Task prompt:
All lines in the data that hold the word "className" need copying.

*** Data listing

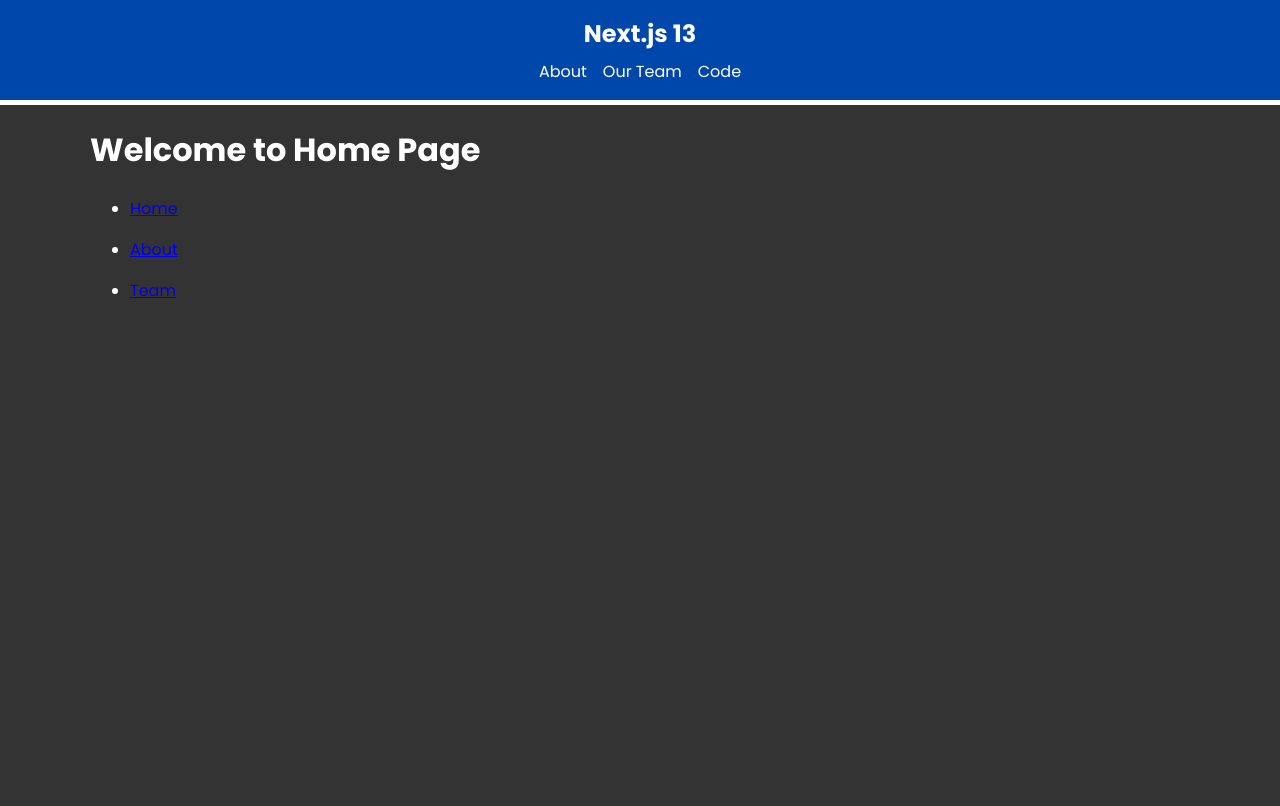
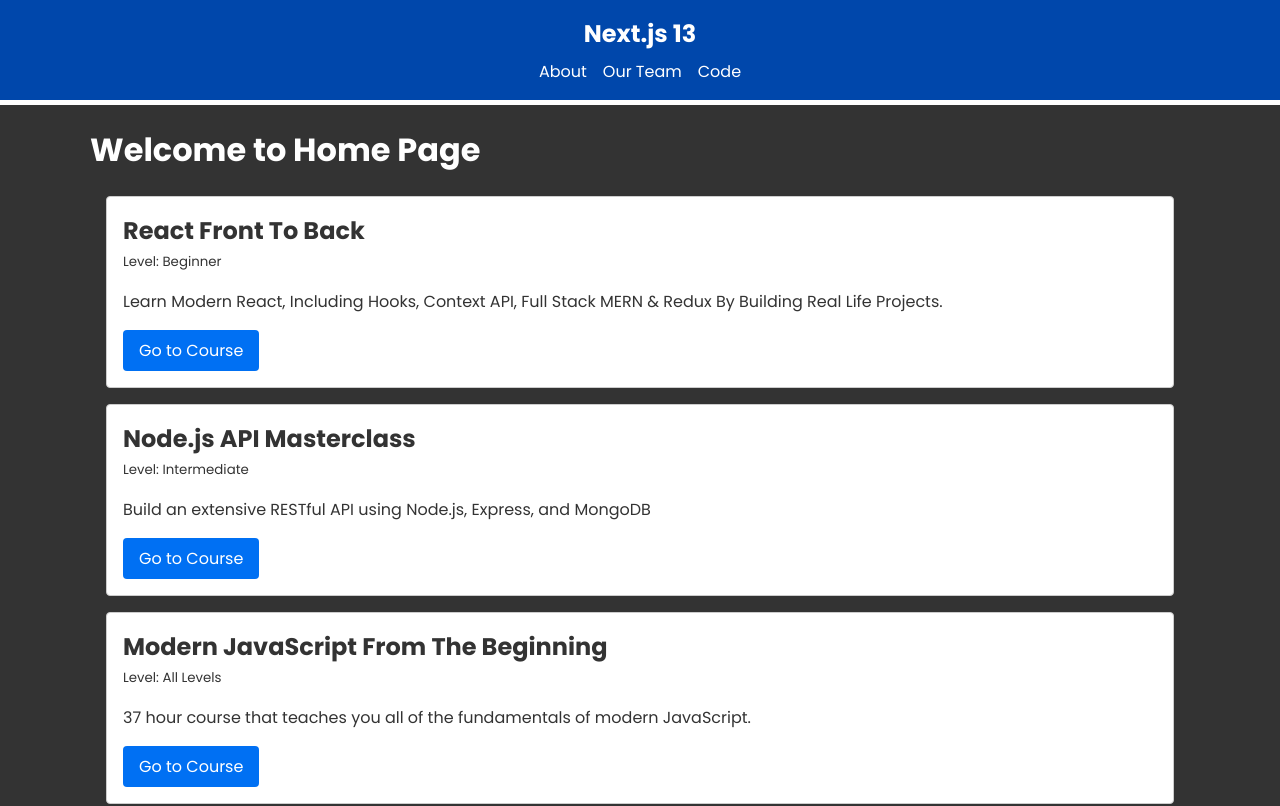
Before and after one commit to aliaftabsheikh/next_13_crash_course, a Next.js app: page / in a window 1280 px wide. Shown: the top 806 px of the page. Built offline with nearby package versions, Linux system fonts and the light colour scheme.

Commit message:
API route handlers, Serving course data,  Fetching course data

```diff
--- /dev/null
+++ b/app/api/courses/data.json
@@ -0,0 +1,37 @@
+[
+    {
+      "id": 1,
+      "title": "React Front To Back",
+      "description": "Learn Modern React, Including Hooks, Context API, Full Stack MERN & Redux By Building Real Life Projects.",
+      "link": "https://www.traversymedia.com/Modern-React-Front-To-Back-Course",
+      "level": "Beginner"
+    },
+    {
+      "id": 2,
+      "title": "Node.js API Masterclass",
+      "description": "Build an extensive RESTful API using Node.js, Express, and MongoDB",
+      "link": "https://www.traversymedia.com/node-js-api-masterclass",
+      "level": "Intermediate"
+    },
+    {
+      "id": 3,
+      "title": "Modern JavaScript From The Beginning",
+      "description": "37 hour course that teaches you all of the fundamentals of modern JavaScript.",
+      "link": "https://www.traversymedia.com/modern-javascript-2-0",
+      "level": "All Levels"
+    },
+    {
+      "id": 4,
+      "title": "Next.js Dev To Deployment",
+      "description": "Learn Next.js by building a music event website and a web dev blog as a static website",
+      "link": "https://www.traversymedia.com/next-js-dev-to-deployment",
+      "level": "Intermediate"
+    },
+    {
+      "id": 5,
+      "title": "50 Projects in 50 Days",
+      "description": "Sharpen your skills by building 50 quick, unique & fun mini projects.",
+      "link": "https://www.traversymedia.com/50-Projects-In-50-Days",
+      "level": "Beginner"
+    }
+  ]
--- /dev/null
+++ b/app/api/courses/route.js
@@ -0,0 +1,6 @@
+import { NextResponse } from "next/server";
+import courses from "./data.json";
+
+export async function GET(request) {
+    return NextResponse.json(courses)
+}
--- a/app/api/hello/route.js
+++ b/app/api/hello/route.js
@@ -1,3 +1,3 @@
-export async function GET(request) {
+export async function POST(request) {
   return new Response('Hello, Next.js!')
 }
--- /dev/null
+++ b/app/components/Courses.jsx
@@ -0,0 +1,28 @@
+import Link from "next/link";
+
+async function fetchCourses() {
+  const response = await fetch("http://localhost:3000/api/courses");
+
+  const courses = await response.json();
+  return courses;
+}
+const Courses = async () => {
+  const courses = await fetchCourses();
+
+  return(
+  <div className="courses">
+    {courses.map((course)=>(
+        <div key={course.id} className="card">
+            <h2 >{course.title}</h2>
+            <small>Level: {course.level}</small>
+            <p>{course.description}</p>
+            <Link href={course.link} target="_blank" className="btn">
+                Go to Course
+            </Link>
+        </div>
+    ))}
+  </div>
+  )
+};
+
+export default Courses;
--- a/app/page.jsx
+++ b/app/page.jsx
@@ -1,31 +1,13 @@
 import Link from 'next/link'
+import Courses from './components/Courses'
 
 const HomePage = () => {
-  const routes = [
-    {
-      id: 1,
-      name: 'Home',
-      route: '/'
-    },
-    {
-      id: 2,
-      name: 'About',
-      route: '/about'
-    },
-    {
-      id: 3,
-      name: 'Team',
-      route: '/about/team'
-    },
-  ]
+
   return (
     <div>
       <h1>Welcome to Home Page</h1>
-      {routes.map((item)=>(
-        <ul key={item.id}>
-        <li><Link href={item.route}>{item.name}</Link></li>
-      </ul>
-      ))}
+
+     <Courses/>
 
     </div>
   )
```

******

Response for this exercise:
+  <div className="courses">
+        <div key={course.id} className="card">
+            <Link href={course.link} target="_blank" className="btn">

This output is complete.